…the world has moved on. Children learn in different ways in the digital age and using a calculator, or phone, is a simple way of looking up times tables. … we must …. be mindful of the modern world and make sure that children and young people use the computing ability on their mobile phones so they can get that at their fingertips.
Jules Darby, on the Labour teachers blog, suggested that the tests would impact on those with SEN and existing difficulties.
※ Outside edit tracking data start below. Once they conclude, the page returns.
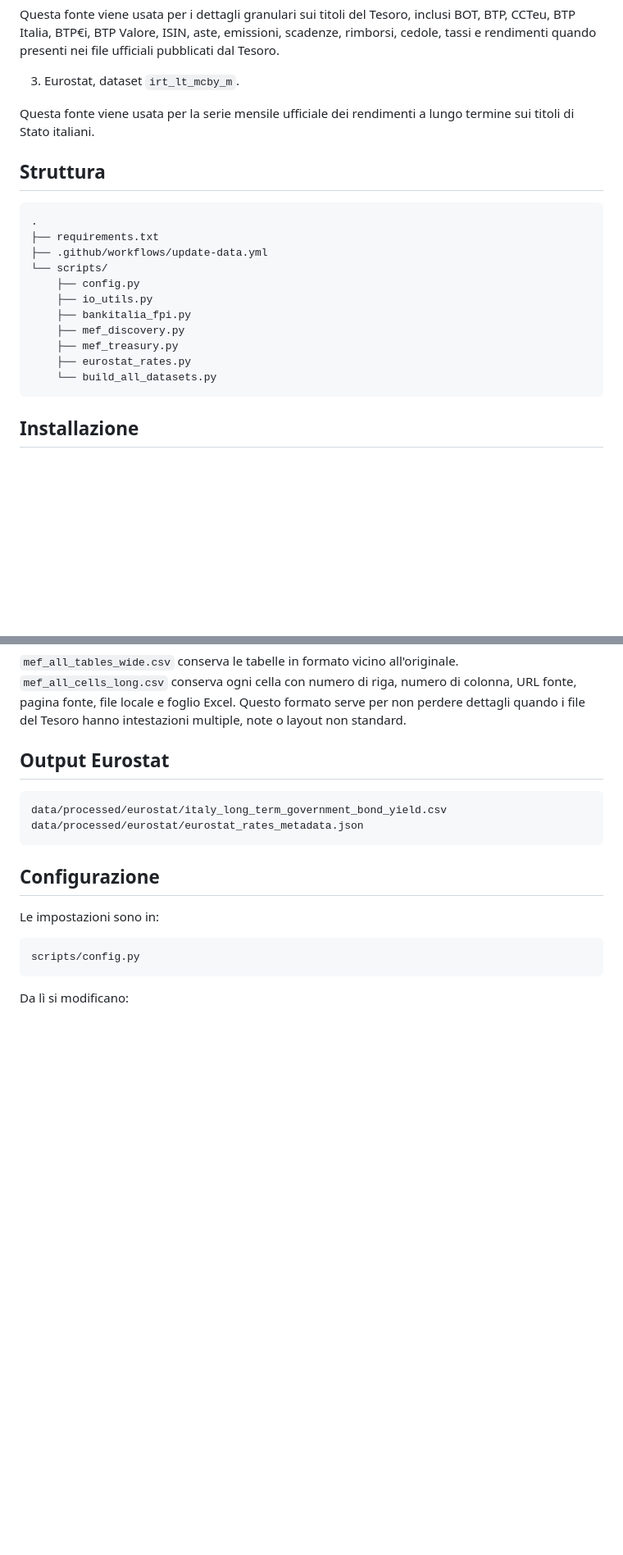
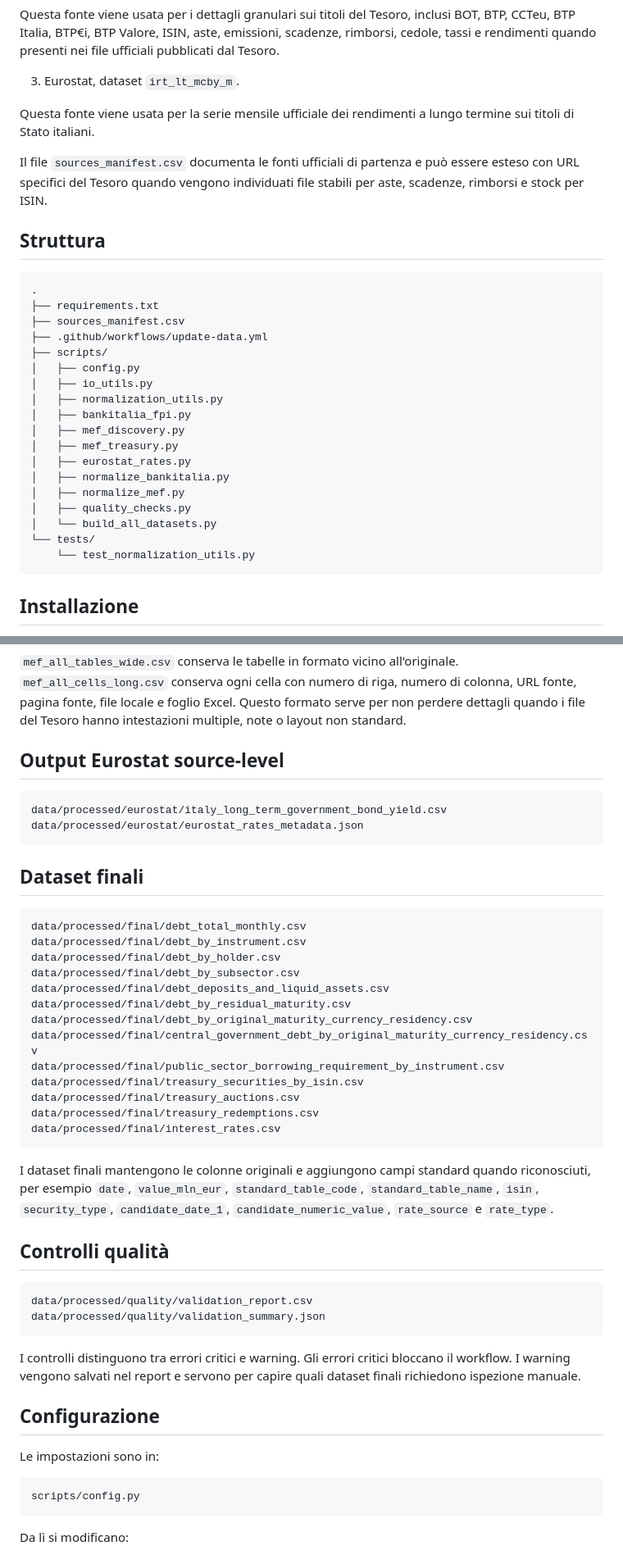
Before and after one commit to NazarenoLecis/Debito_pubblico_italiano, a Markdown page: README.md, 2 parts joined by grey strips. Shown at 82% size. GitHub-like rendering; blank space fills up the shorter version.

Commit message:
Document final datasets and quality layer

````diff
--- a/README.md
+++ b/README.md
@@ -35,20 +35,29 @@ Questa fonte viene usata per i dettagli granulari sui titoli del Tesoro, inclusi
 
 Questa fonte viene usata per la serie mensile ufficiale dei rendimenti a lungo termine sui titoli di Stato italiani.
 
+Il file `sources_manifest.csv` documenta le fonti ufficiali di partenza e può essere esteso con URL specifici del Tesoro quando vengono individuati file stabili per aste, scadenze, rimborsi e stock per ISIN.
+
 ## Struttura
 
 ```text
 .
 ├── requirements.txt
+├── sources_manifest.csv
 ├── .github/workflows/update-data.yml
-└── scripts/
-    ├── config.py
-    ├── io_utils.py
-    ├── bankitalia_fpi.py
-    ├── mef_discovery.py
-    ├── mef_treasury.py
-    ├── eurostat_rates.py
-    └── build_all_datasets.py
+├── scripts/
+│   ├── config.py
+│   ├── io_utils.py
+│   ├── normalization_utils.py
+│   ├── bankitalia_fpi.py
+│   ├── mef_discovery.py
+│   ├── mef_treasury.py
+│   ├── eurostat_rates.py
+│   ├── normalize_bankitalia.py
+│   ├── normalize_mef.py
+│   ├── quality_checks.py
+│   └── build_all_datasets.py
+└── tests/
+    └── test_normalization_utils.py
 ```
 
 ## Installazione
@@ -126,12 +152,41 @@ data/processed/mef/files/*.csv
 
 `mef_all_tables_wide.csv` conserva le tabelle in formato vicino all'originale. `mef_all_cells_long.csv` conserva ogni cella con numero di riga, numero di colonna, URL fonte, pagina fonte, file locale e foglio Excel. Questo formato serve per non perdere dettagli quando i file del Tesoro hanno intestazioni multiple, note o layout non standard.
 
-## Output Eurostat
+## Output Eurostat source-level
 
 ```text
 data/processed/eurostat/italy_long_term_government_bond_yield.csv
 data/processed/eurostat/eurostat_rates_metadata.json
 ```
+
+## Dataset finali
+
+```text
+data/processed/final/debt_total_monthly.csv
+data/processed/final/debt_by_instrument.csv
+data/processed/final/debt_by_holder.csv
+data/processed/final/debt_by_subsector.csv
+data/processed/final/debt_deposits_and_liquid_assets.csv
+data/processed/final/debt_by_residual_maturity.csv
+data/processed/final/debt_by_original_maturity_currency_residency.csv
+data/processed/final/central_government_debt_by_original_maturity_currency_residency.csv
+data/processed/final/public_sector_borrowing_requirement_by_instrument.csv
+data/processed/final/treasury_securities_by_isin.csv
+data/processed/final/treasury_auctions.csv
+data/processed/final/treasury_redemptions.csv
+data/processed/final/interest_rates.csv
+```
+
+I dataset finali mantengono le colonne originali e aggiungono campi standard quando riconosciuti, per esempio `date`, `value_mln_eur`, `standard_table_code`, `standard_table_name`, `isin`, `security_type`, `candidate_date_1`, `candidate_numeric_value`, `rate_source` e `rate_type`.
+
+## Controlli qualità
+
+```text
+data/processed/quality/validation_report.csv
+data/processed/quality/validation_summary.json
+```
+
+I controlli distinguono tra errori critici e warning. Gli errori critici bloccano il workflow. I warning vengono salvati nel report e servono per capire quali dataset finali richiedono ispezione manuale.
 
 ## Configurazione
 
````
Also changed, not shown: other parts of README.md (+27 -7 lines).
However, two other Labour Teacher commentators had a more mixed perspective, with Michael Tidd analysing the Labour Party’s response and Lisa Harford discussing both the importance of knowing times tables, and the limitations of tables tests as in indicator.
That Labour Teachers were less hostile than political commentators who don’t teach, might be explained by the differences of opinion among teacher bloggers generally. Two secondary maths teachers wrote positively about the idea of times tables tests. Jeff, from the “A Maths Teacher Writes” blog, argued that times table knowledge is important for further progress in maths, and that tables were not difficult to learn. Tom Bennison also wrote to criticise the objections to the tests, particularly complaints that testing is bad for children: “Of course I realise that some children may not particularly enjoy tests, but the ‘children hate tests and they make them hate maths’ talk that is common is a massive stereotype and not universally backed up with any evidence.” One secondary maths teacher did object; Mr Chadburn argued that “Rapid recall is only of use in the future in a pub quiz”. Two primary teachers, Gawain Little and Mr Teacher wrote posts contrasting mathematical understanding and reasoning with the recall of times tables facts. The strongest objections were made by home educator Ross Mountney who argued that the tests “…will inevitably change teachers’ behaviour towards pupils, possibly towards a more coercive style if they feel that there is a real threat to their status as a result of their children’s performance”.